During the past two years, security experts and software vendors have downplayed the threat of so-called worm viruses, but new evidence suggests that the attacks are still as dangerous, if not more so, than ever.
While the enormous mass-mailing worm viruses of years past -- such as the well-known MyDoom, Sobig, and Slammer attacks -- that were aimed at crippling IT infrastructure have all but disappeared, smaller outbreaks that aim to load financially-motivated malware onto end users' computers -- such as the recent Storm Worm -- will continue to menace the Internet, according to researchers.

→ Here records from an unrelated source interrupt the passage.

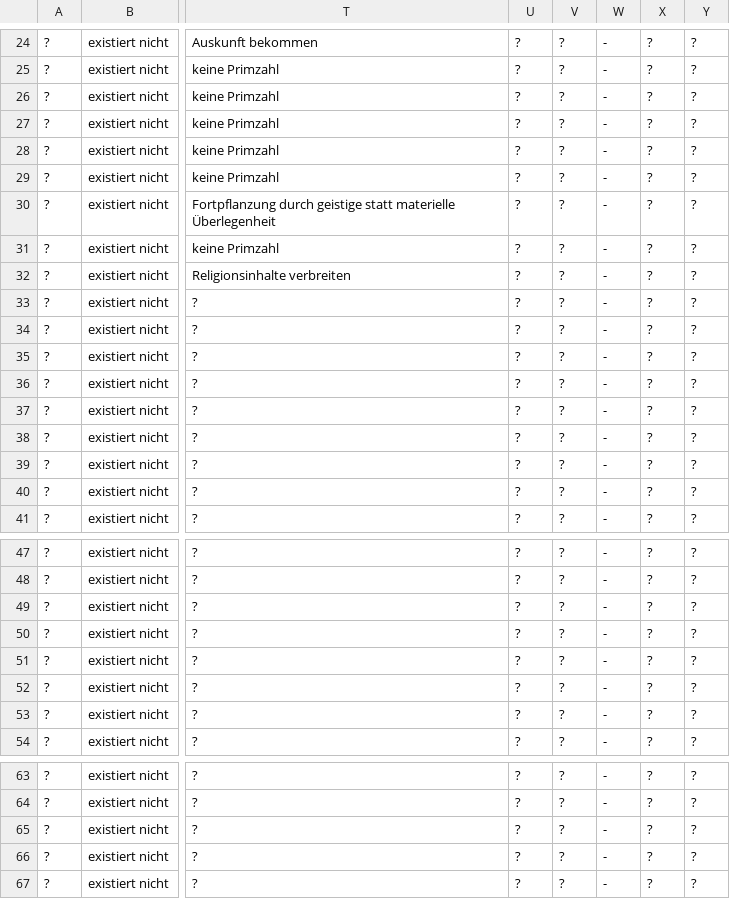
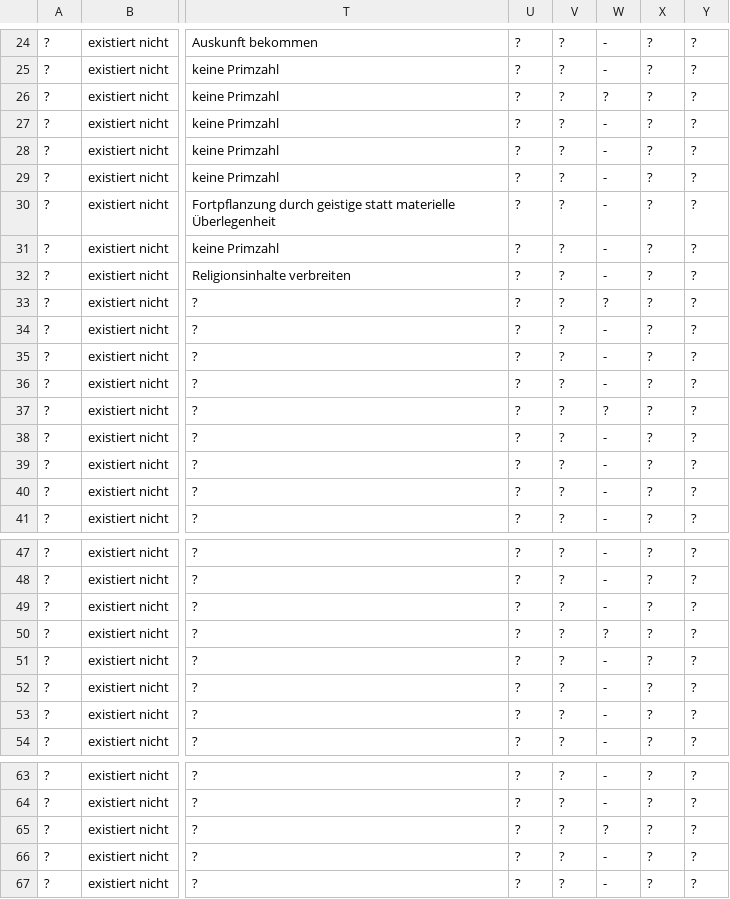
Before and after one commit to githubuser2000/reta.old.repaired, a CSV file: religion.csv, drawn as a sheet; only a part is shown, gaps mark what is left out; the diff names each change by its address in the sheet, - before the commit and + after, or states it on an @@ line.

```diff
--- a/religion.csv
+++ b/religion.csv
-W26: -
+W26: ?
-W33: -
+W33: ?
-W37: -
+W37: ?
-W50: -
+W50: ?
-W65: -
+W65: ?
```
Also changed, not shown: 3 other files.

Consensus opinion among security experts has been that as businesses and consumers improved their desktop security tools and computing habits, it became harder for malware writers to lure the same volumes of people with worms. This trend pushed the attackers away from creation of the self-propagating threats and further into financially-motivated crimeware, market watchers observed.
However, the continued spread and modification of Storm Worm, which first surfaced in mid-Jan. 2007, could illustrate an emerging breed of the attacks that is likely to trouble users in years to come.
On Feb. 27, workers at security software maker Secure Computing released details of a newly-emerging variant of Storm Worm that adds a Web-based social engineering component to the attack's more traditional e-mail and IM delivery models.
According to San Jose-based Secure, the new version of Storm Worm sits on an infected computer and waits for a user to post a message to a Webmail system or online bulletin board site, and then adds a link to those communications that sends anyone who clicks on the URL to a malware-laden Web page.
Threats that sit on the Storm-generated sites include variants of the attack itself, along with a range of crimeware programs aimed to steal sensitive personal or financial information.
Viruses like Storm, which can also be classified as a Trojan rootkit, reflect the manner in which attackers will leverage the time-honored worm platform to pass along their latest work, said Dmitri Alperovitch, principal research scientist at Secure.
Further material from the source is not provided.